Price of cherries Australia: Grocery item about to get more expensive after storms in NSW, SA

Cherry prices are expected to rise ahead of Christmas as growers complain about their worst harvest in decades.

Storms in NSW and SA have caused havoc to crops, with some growers seeing their outputs drop by as much as 80 percent.

The heavy rainfall and winds that broke SA records last week have damaged more than half the cherry orchards located in the Adelaide Hills.

Bureau of Meteorology reports that parts of the Mount Lofty Ranges experienced four times the usual December rainfall during the seven-day event — 101mm compared to a long-term average of 25-50mm.

Tom Lucas of Cherries in Verdun estimated that between 50 and 60% of his crop was affected, with “hundreds of cherries” having split or rotted.

Channel Seven reported that Mr Lucas said, “We’ve gotten about four inches of rainfall in the past three weeks.”

Brenton Green from SA estimated that he lost an astonishing 80 percent of his crop.

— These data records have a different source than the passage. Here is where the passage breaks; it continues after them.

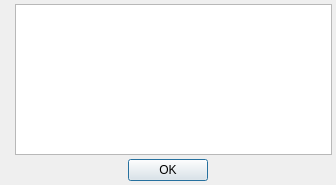
Old version of the form aboutdialog.ui in the repository dngulin/ttyhlauncher.
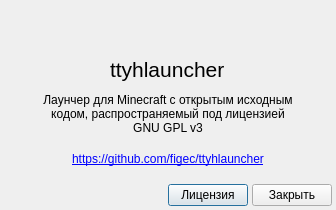
New version of the form. Icons and pictures are not drawn.

Diff of the .ui file:
```diff
--- a/aboutdialog.ui
+++ b/aboutdialog.ui
@@ -7,7 +7,7 @@
     <x>0</x>
     <y>0</y>
     <width>336</width>
-    <height>185</height>
+    <height>210</height>
    </rect>
   </property>
   <property name="windowTitle">
@@ -36,10 +36,11 @@
    <property name="bottomMargin">
     <number>4</number>
    </property>
-   <item>
-    <layout class="QHBoxLayout" name="topLayout">
-     <item>
+   <item alignment="Qt::AlignHCenter">
       <widget class="QLabel" name="logo">
+     <property name="enabled">
+      <bool>true</bool>
+     </property>
        <property name="text">
         <string/>
        </property>
@@ -48,17 +49,37 @@
        </property>
       </widget>
      </item>
-     <item>
-      <widget class="QPlainTextEdit" name="info">
-       <property name="readOnly">
-        <bool>true</bool>
-       </property>
-       <property name="plainText">
-        <string/>
+   <item alignment="Qt::AlignHCenter">
+    <widget class="QLabel" name="ttyhlauncherLabel">
+     <property name="font">
+      <font>
+       <pointsize>16</pointsize>
+      </font>
+     </property>
+     <property name="text">
+      <string>ttyhlauncher</string>
        </property>
       </widget>
      </item>
-    </layout>
+   <item alignment="Qt::AlignHCenter">
+    <widget class="QLabel" name="descriptionLabel">
+     <property name="maximumSize">
+      <size>
+       <width>336</width>
+       <height>16777215</height>
+      </size>
+     </property>
+     <property name="text">
+      <string>&lt;html&gt;&lt;head/&gt;&lt;body&gt;&lt;p align=&quot;center&quot;&gt;Лаунчер для Minecraft с открытым исходным &lt;br/&gt;кодом, распространяемый под лицензией&lt;br/&gt;GNU GPL v3&lt;/p&gt;&lt;/body&gt;&lt;/html&gt;</string>
+     </property>
+    </widget>
+   </item>
+   <item alignment="Qt::AlignHCenter">
+    <widget class="QLabel" name="linkLabel">
+     <property name="text">
+      <string>&lt;html&gt;&lt;head/&gt;&lt;body&gt;&lt;p&gt;&lt;a href=&quot;https://github.com/figec/ttyhlauncher&quot;&gt;&lt;span style=&quot; text-decoration: underline; color:#0000ff;&quot;&gt;https://github.com/figec/ttyhlauncher&lt;/span&gt;&lt;/a&gt;&lt;/p&gt;&lt;/body&gt;&lt;/html&gt;</string>
+     </property>
+    </widget>
    </item>
    <item>
     <layout class="QHBoxLayout" name="botLayout">
@@ -78,22 +99,19 @@
      <item>
       <widget class="QPushButton" name="okButton">
        <property name="text">
-        <string>OK</string>
+        <string>Лицензия</string>
        </property>
       </widget>
      </item>
      <item>
-      <spacer name="rhspc">
-       <property name="orientation">
-        <enum>Qt::Horizontal</enum>
+      <widget class="QPushButton" name="closeButton">
+       <property name="contextMenuPolicy">
+        <enum>Qt::DefaultContextMenu</enum>
        </property>
-       <property name="sizeHint" stdset="0">
-        <size>
-         <width>40</width>
-         <height>20</height>
-        </size>
+       <property name="text">
+        <string>Закрыть</string>
        </property>
-      </spacer>
+      </widget>
      </item>
     </layout>
    </item>
```
Left out of the diff: 11 changed lines with no effect on the pictures. Lines whose indentation alone changed are shown as unchanged.
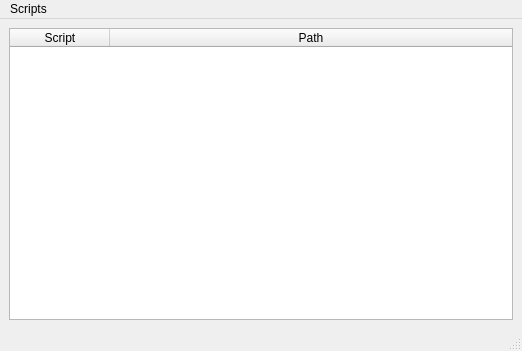
ctigaret/scipyen, file src/scipyen/gui/scriptmanagerwindow.ui: the form before one commit.
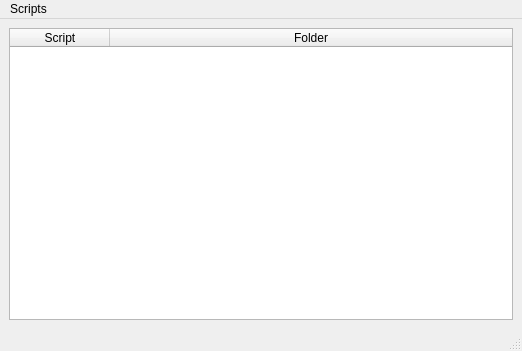
The form after the commit.

The edit to the form file:
```diff
--- a/src/scipyen/gui/scriptmanagerwindow.ui
+++ b/src/scipyen/gui/scriptmanagerwindow.ui
@@ -60,7 +60,7 @@
       </column>
       <column>
        <property name="text">
-        <string>Path</string>
+        <string>Folder</string>
        </property>
       </column>
      </widget>
```
Left out of the diff: 2 changed lines with no effect on the pictures.
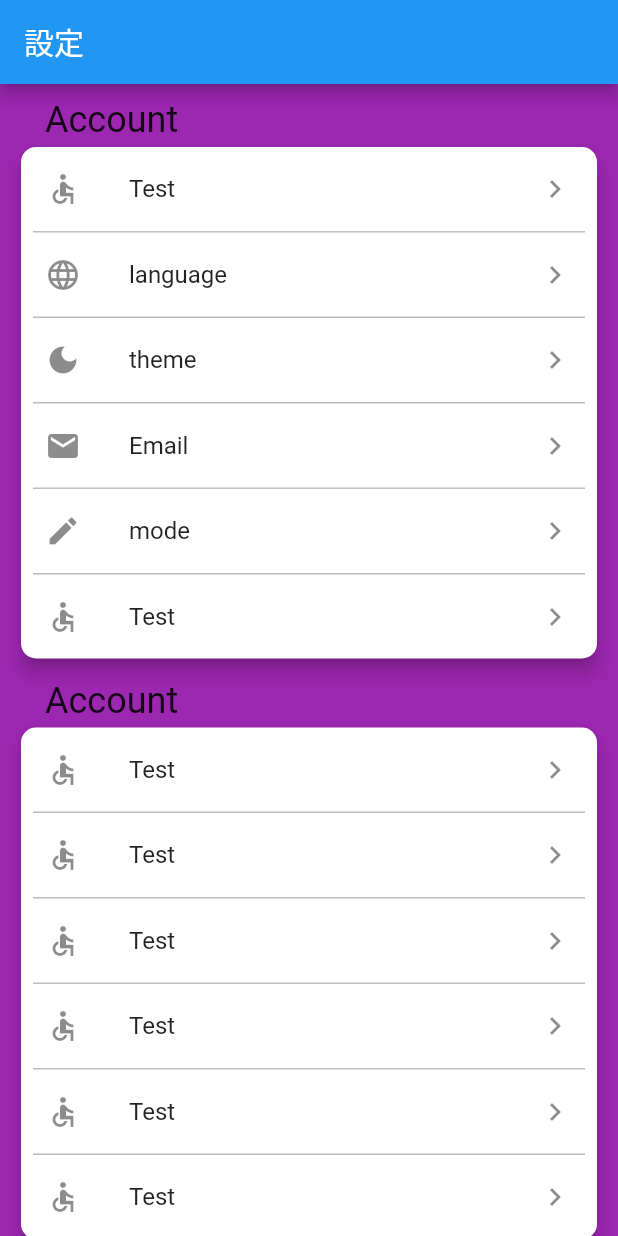
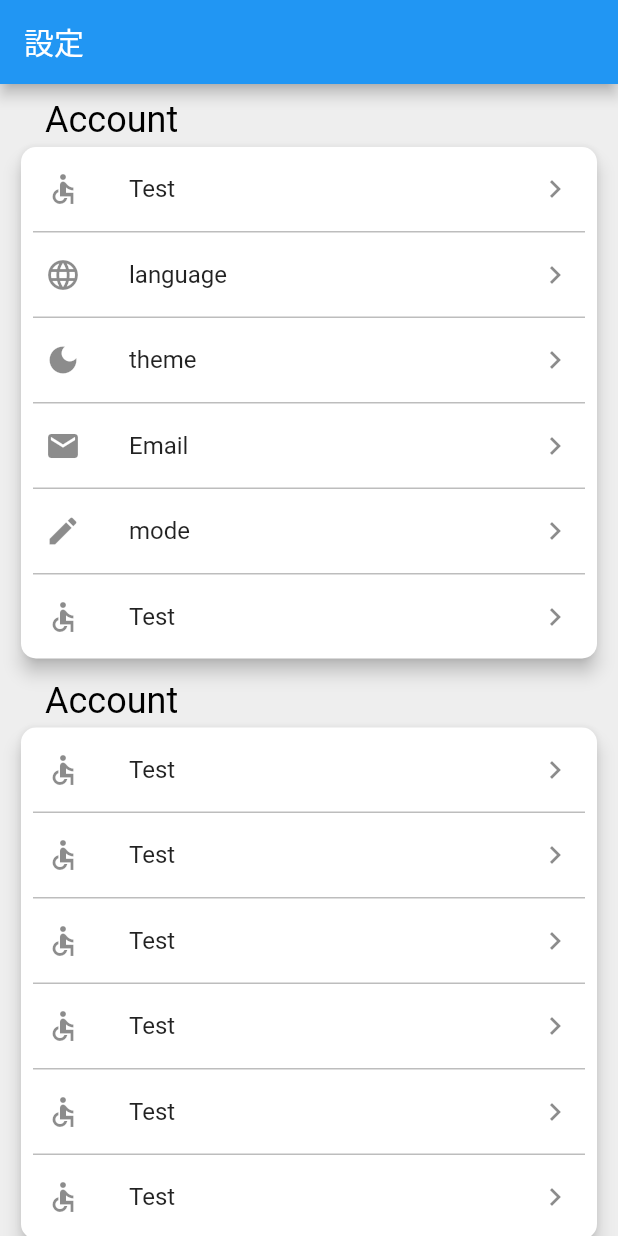
Before and after one commit to nightlan1015297/collegenius, a Flutter app: the screen it shows after launch, on a phone screen of 412 x 824 dp. Run offline on Flutter 3.47's test engine with Material 2 defaults, Android fonts, the phone set to English and light mode, and no system bars; our stand-ins replace bloc, equatable, flutter_bloc.

Commit message:
add theme setting

```diff
--- a/lib/ui/theme/AppTheme.dart
+++ b/lib/ui/theme/AppTheme.dart
@@ -3,10 +3,18 @@ import 'package:flutter/material.dart';
 class AppTheme {
   static ThemeData get light {
     return ThemeData(
-      primaryColor: Colors.blue,
-      backgroundColor: Colors.black,
-      scaffoldBackgroundColor: Colors.purple,
-    );
+        primaryColor: Colors.blue,
+        backgroundColor: Colors.white,
+        scaffoldBackgroundColor: Colors.grey.shade200,
+        textTheme: TextTheme(
+          headline1: TextStyle(color: Colors.black),
+          headline2: TextStyle(color: Colors.black),
+          headline3: TextStyle(color: Colors.black),
+          headline4: TextStyle(color: Colors.black),
+          headline5: TextStyle(color: Colors.black),
+          bodyText1: TextStyle(color: Colors.black),
+          bodyText2: TextStyle(color: Colors.black),
+        ));
   }
 
   static ThemeData get night {
```
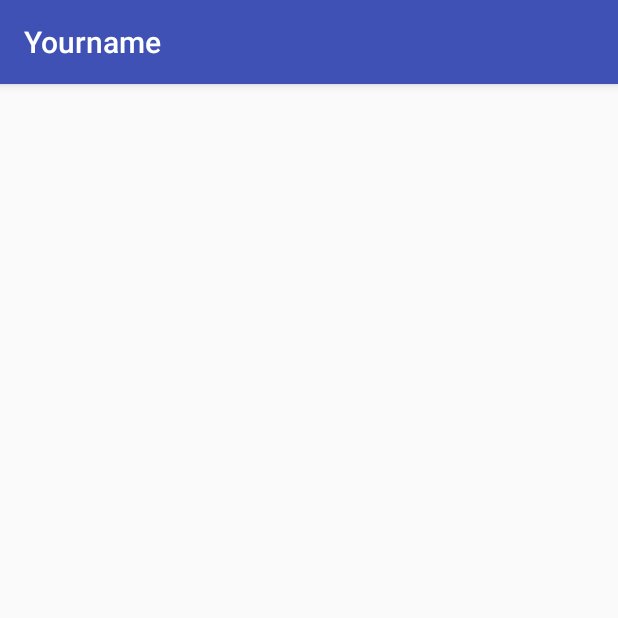
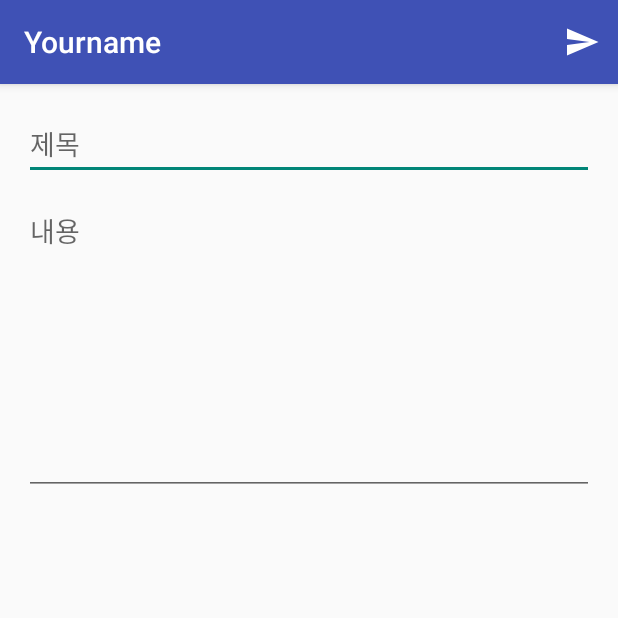
Before and after one commit to GDGKC-FirebasedHackathon/KawaiiHackathon, an Android app: the NewFeedActivity screen opened directly, with no data from a screen before it, on a phone screen of 412 x 824 dp, the top half of it. Run offline under Robolectric (Android 15) with nearby library versions, the phone set to English and light mode, and no system bars; our stand-ins replace ButterKnife.

Commit message:
- 새 피드 쓰기 액티비티에서 메뉴의 send 버튼 누를 수 있도록 함

```diff
--- a/android_client/app/src/main/AndroidManifest.xml
+++ b/android_client/app/src/main/AndroidManifest.xml
@@ -15,8 +15,10 @@
                 <category android:name="android.intent.category.LAUNCHER" />
             </intent-filter>
         </activity>
-        <activity android:name=".FeedDetailActivity"/>
-        <activity android:name=".NewFeedActivity"/>
+        <activity android:name=".FeedDetailActivity" />
+        <activity
+            android:name=".NewFeedActivity"
+            android:theme="@style/Theme.AppCompat.Light.NoActionBar" />
     </application>
 
 </manifest>
--- a/android_client/app/src/main/java/com/corikachu/yourname/NewFeedActivity.java
+++ b/android_client/app/src/main/java/com/corikachu/yourname/NewFeedActivity.java
@@ -1,7 +1,17 @@
 package com.corikachu.yourname;
 
+import android.os.Build;
 import android.os.Bundle;
+import android.support.v4.content.ContextCompat;
 import android.support.v7.app.AppCompatActivity;
+import android.support.v7.widget.Toolbar;
+import android.view.Menu;
+import android.view.MenuItem;
+import android.view.Window;
+import android.widget.EditText;
+
+import butterknife.Bind;
+import butterknife.ButterKnife;
 
 /**
  * Created by loki on 2017. 2. 17..
@@ -9,10 +19,43 @@ import android.support.v7.app.AppCompatActivity;
 
 public class NewFeedActivity extends AppCompatActivity {
 
+    @Bind(R.id.toolbar)
+    Toolbar toolbar;
+    @Bind(R.id.activity_new_feed_edit_text_title)
+    EditText editTextTitle;
+    @Bind(R.id.activity_new_feed_edit_text_content)
+    EditText editTextContent;
+
     @Override
     protected void onCreate(Bundle savedInstanceState) {
         super.onCreate(savedInstanceState);
         setContentView(R.layout.activity_new_feed);
+
+        ButterKnife.bind(this);
+
+        setSupportActionBar(toolbar);
+
+        if (Build.VERSION.SDK_INT >= Build.VERSION_CODES.LOLLIPOP) {
+            Window window = this.getWindow();
+            window.setStatusBarColor(ContextCompat.getColor(this, R.color.colorPrimary));
+        }
+    }
+
+    @Override
+    public boolean onCreateOptionsMenu(Menu menu) {
+        getMenuInflater().inflate(R.menu.new_feed, menu);
+        return true;
+    }
+
+    @Override
+    public boolean onOptionsItemSelected(MenuItem item) {
+        int id = item.getItemId();
+        if (id == R.id.menu_new_feed_submit) {
+            // TODO : send data
+            return true;
+        }
+
+        return super.onOptionsItemSelected(item);
     }
 
 }
--- a/android_client/app/src/main/res/layout/activity_new_feed.xml
+++ b/android_client/app/src/main/res/layout/activity_new_feed.xml
@@ -1,7 +1,23 @@
 <?xml version="1.0" encoding="utf-8"?>
 <LinearLayout xmlns:android="http://schemas.android.com/apk/res/android"
+    xmlns:app="http://schemas.android.com/apk/res-auto"
     xmlns:tools="http://schemas.android.com/tools"
     android:id="@+id/activity_new_feed"
+    android:layout_width="match_parent"
+    android:layout_height="match_parent"
+    android:orientation="vertical">
+
+    <android.support.v7.widget.Toolbar
+        android:id="@+id/toolbar"
+        android:layout_width="match_parent"
+        android:layout_height="?attr/actionBarSize"
+        android:background="@color/colorPrimary"
+        android:elevation="4dp"
+        android:theme="@style/ThemeOverlay.AppCompat.Dark.ActionBar"
+        android:title="@string/app_name"
+        app:popupTheme="@style/ThemeOverlay.AppCompat.Light" />
+
+    <LinearLayout
         android:layout_width="match_parent"
         android:layout_height="match_parent"
         android:orientation="vertical"
@@ -11,4 +27,23 @@
         android:paddingTop="@dimen/activity_vertical_margin"
         tools:context="com.corikachu.yourname.NewFeedActivity">
 
+        <EditText
+            android:id="@+id/activity_new_feed_edit_text_title"
+            android:layout_width="match_parent"
+            android:layout_height="wrap_content"
+            android:layout_marginBottom="10dp"
+            android:hint="@string/new_feed_hint_title"
+            android:inputType="text" />
+
+        <EditText
+            android:id="@+id/activity_new_feed_edit_text_content"
+            android:layout_width="match_parent"
+            android:layout_height="wrap_content"
+            android:gravity="top"
+            android:hint="@string/new_feed_hint_content"
+            android:inputType="text"
+            android:minHeight="200dp" />
+
     </LinearLayout>
+
+</LinearLayout>
--- /dev/null
+++ b/android_client/app/src/main/res/menu/new_feed.xml
@@ -0,0 +1,9 @@
+<?xml version="1.0" encoding="utf-8"?>
+<menu xmlns:android="http://schemas.android.com/apk/res/android"
+    xmlns:app="http://schemas.android.com/apk/res-auto">
+    <item
+        android:id="@+id/menu_new_feed_submit"
+        android:icon="@drawable/ic_send_white_24dp"
+        app:showAsAction="ifRoom"
+        android:title="" />
+</menu>
--- a/android_client/app/src/main/res/values/strings.xml
+++ b/android_client/app/src/main/res/values/strings.xml
@@ -1,4 +1,6 @@
 <resources>
     <string name="app_name">Yourname</string>
     <string name="rating_like">Like</string>
+    <string name="new_feed_hint_title">제목</string>
+    <string name="new_feed_hint_content">내용</string>
 </resources>
```
Also changed, not shown: android_client/app/src/main/res/drawable-hdpi/ic_send_white_24dp.png (added), android_client/app/src/main/res/drawable-ldrtl-hdpi/ic_send_white_24dp.png (added), android_client/app/src/main/res/drawable-ldrtl-mdpi/ic_send_white_24dp.png (added), android_client/app/src/main/res/drawable-ldrtl-xhdpi/ic_send_white_24dp.png (added), android_client/app/src/main/res/drawable-ldrtl-xxhdpi/ic_send_white_24dp.png (added), android_client/app/src/main/res/drawable-ldrtl-xxxhdpi/ic_send_white_24dp.png (added), android_client/app/src/main/res/drawable-mdpi/ic_send_white_24dp.png (added), android_client/app/src/main/res/drawable-xhdpi/ic_send_white_24dp.png (added), android_client/app/src/main/res/drawable-xxhdpi/ic_send_white_24dp.png (added), android_client/app/src/main/res/drawable-xxxhdpi/ic_send_white_24dp.png (added). Lines whose indentation alone changed are shown as unchanged.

He told the Adelaide Advertiser that “we’ve lost close to half-a-million dollars” in value cherries.

“I’ve been splitting berries for 36 years and this has been my worst year yet.”

Cherry Growers Australia Board member Tony Hannaford, who grows in Gumeracha (SA), also agreed, telling Channel 7 that 2023 was “probably one of the worst seasons for at least 20 years.”

The season was a great success, with production up by 12 percent compared to five years ago. Nick Noske, acting president of Cherry Growers Australia and a farmer from South Australia, praised the harvest just last month.

In November, Mr. Noske said to ABC that “it has been almost a perfect growing season up until now.”

“I’ve already seen some amazing fruit in the supermarkets.”

This optimism has changed dramatically.

SA Grower Mr Lucas stated that “[now] we could be facing $60,000 to $70,00 in lost revenue.”

He said he had spoken to orchardists who were contemplating letting fruit rot because they worried the cost of labor would exceed revenue.

Low supply due to damaged crops will likely lead to higher prices in supermarkets.

Leave a Reply

Your email address will not be published. Required fields are marked *